Wetlands are important components of nearly all Rocky Mountain Network watersheds and provide many valuable ecological and socioeconomic functions. For example, relative to their area, wetlands support a disproportionate amount of the biodiversity in each Rocky Mountain Network park. Wetland vegetation is also an excellent indicator of changes in groundwater levels and sediment dynamics. However, wetlands are vulnerable to stressors functioning at the site and landscape scales, and many Rocky Mountain Network wetlands are likely in a degraded condition (e.g., species assemblages and dynamics may not be within a normal range of variability due to hydrologic modifications such as changes in groundwater levels or stream diversions, fill, overgrazing by native ungulates, historical grazing by domestic livestock, atmospheric deposition, and invasion by exotic taxa).
Preliminary Monitoring Objectives
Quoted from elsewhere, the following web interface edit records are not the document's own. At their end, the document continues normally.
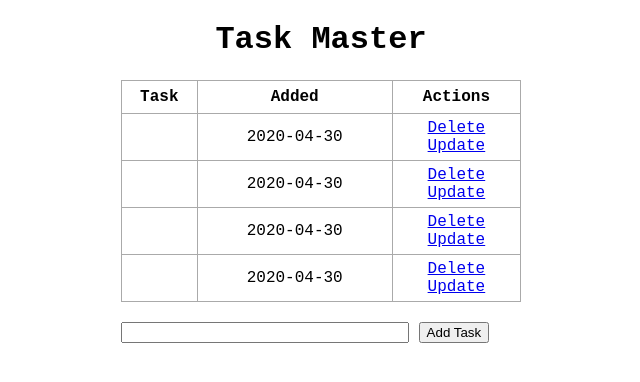
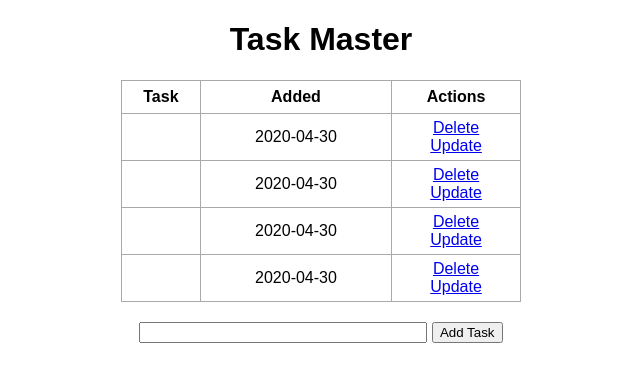
Before and after one commit to JafaMohammed/flaskIntroduction, a Flask app: template templates/index.html in a window 1280 px wide. Shown: the top 382 px of the page, without its empty margins (319-959 px from the left). Run offline with Flask 2, Linux system fonts and the light colour scheme; the template is opened without the code that fills it: values that come from a table or form of the project are taken from there, others are empty; data comes from the database, SQL or seed files in the repository; both versions use the stored data as it was after the commit.

Commit message:
added all files

```diff
--- a/static/css/main.css
+++ b/static/css/main.css
@@ -1,8 +1,7 @@
-body, html{
-    margin: 0px;
-    font-family: 'Courier New', Courier, monospace;
+body, html {
+    margin: 0;
+    font-family: sans-serif;
 }
-
 
 .content {
     margin: 0 auto;
--- a/templates/base.html
+++ b/templates/base.html
@@ -12,6 +12,7 @@
         <link rel="stylesheet" href="{{ url_for('static', filename='css/main.css') }}">
     </head>
     <body>
-        {% block body %} {% endblock %}
+        {% block body %}
+        {% endblock %}
     </body>
 </html>
--- a/templates/index.html
+++ b/templates/index.html
@@ -1,14 +1,16 @@
 {% extends 'base.html' %}
+
 {% block head %}
+<title>Task Master</title>
+{% endblock %}
 
-{% endblock %}
-<title>Task Master</title>
 {% block body %}
-
-<div class="content">
+<div class="content" style="text-align: center;">
     <h1 style="text-align: center">Task Master</h1>
-
-    <table>
+    {% if tasks|length < 1 %}
+    <h4 style="text-align: center">There are no tasks. Create one below!</h4>
+    {% else %}
+    <table style="text-align: center;">
         <tr>
             <th>Task</th>
             <th>Added</th>
@@ -26,7 +28,9 @@
             </tr>
         {% endfor %}
     </table>
-    <div class="form">
+    {% endif %}
+
+    <div class="form" style="text-align: center;">
         <form action="/" method="POST">
             <input type="text" name="content" id="content">
             <input type="submit" value="Add Task">
```
Also changed, not shown: app.py (+9 -6 lines), templates/update.html (+18 -0 lines), test.db. Lines whose indentation alone changed are shown as unchanged.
The Rocky Mountain Network Wetlands protocol has been peer-reviewed and published in 2015 (Narrative and SOP). We developed the protocol in collaboration with Dr. David Cooper and others at Colorado State University. We monitor wetlands annually using this protocol in Florissant Fossil Beds National Monument, Glacier National Park, Great Sand Dunes National Park and Preserve, and Rocky Mountain National Park. To meet specific information needs at Glacier National Park, we adapted the protocol to more effectively capture hydrologic changes in the park’s alpine wetlands.
Parks This Protocol is Monitored At
Vital Signs This Protocol Monitors
Publications & Reports
Last updated: October 10, 2023